[Data extracted from a collection]
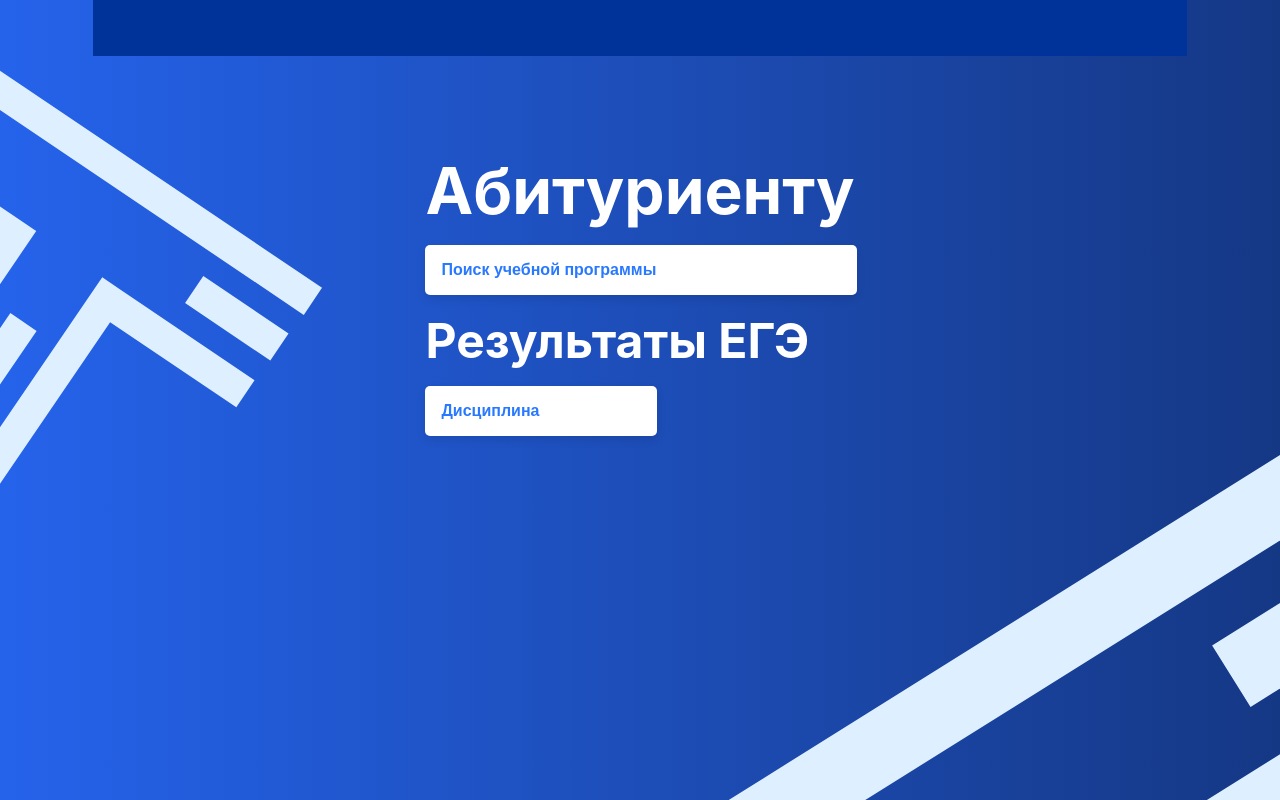
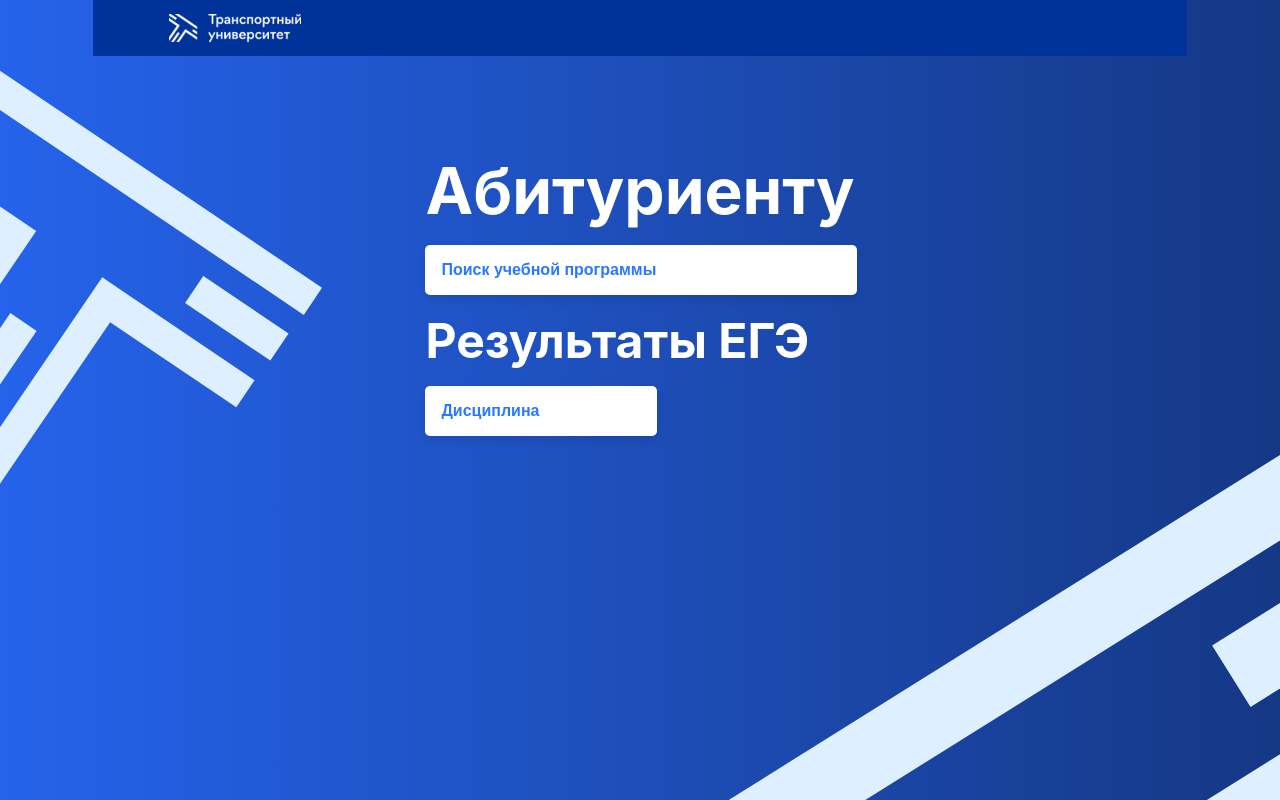
Before and after one commit to MIIT-inside/MIITWebApp, a React (Create React App) app in the folder frontend/: page / in a window 1280 px wide. Built offline with nearby package versions, Linux system fonts and the light colour scheme.

Commit message:
Add header-logo in header with needed parameters

```diff
--- a/frontend/src/components/Header.js
+++ b/frontend/src/components/Header.js
@@ -1,11 +1,13 @@
 import React from 'react';
 import '../styles/Header.css';
+import HeaderLogo from "../assets/header_logo.svg";
 
 const Header = () => {
     return (
         <header className="header">
             <div className="header--container">
                 <div className="header--logo">
+                    <img src={HeaderLogo} alt="Header logo"/>
                 </div>
             </div>
         </header>
--- a/frontend/src/styles/Header.css
+++ b/frontend/src/styles/Header.css
@@ -18,8 +18,14 @@
 }
 
 .header--logo img {
-    height: 100%;
-    max-height: 100%;
+    height: auto;
+    max-height: 75%;
     object-fit: contain;
     max-width: 200px;
 }
+
+.header--logo {
+    display: flex;
+    justify-content: center;
+    align-items: center;
+}
```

> [Exercise goal]: Each line of the data that holds "frontend" should be copied.

> [Response below]:
Before and after one commit to MIIT-inside/MIITWebApp, a React (Create React App) app in the folder frontend/: page / in a window 1280 px wide. Built offline with nearby package versions, Linux system fonts and the light colour scheme.
--- a/frontend/src/components/Header.js
+++ b/frontend/src/components/Header.js
--- a/frontend/src/styles/Header.css
+++ b/frontend/src/styles/Header.css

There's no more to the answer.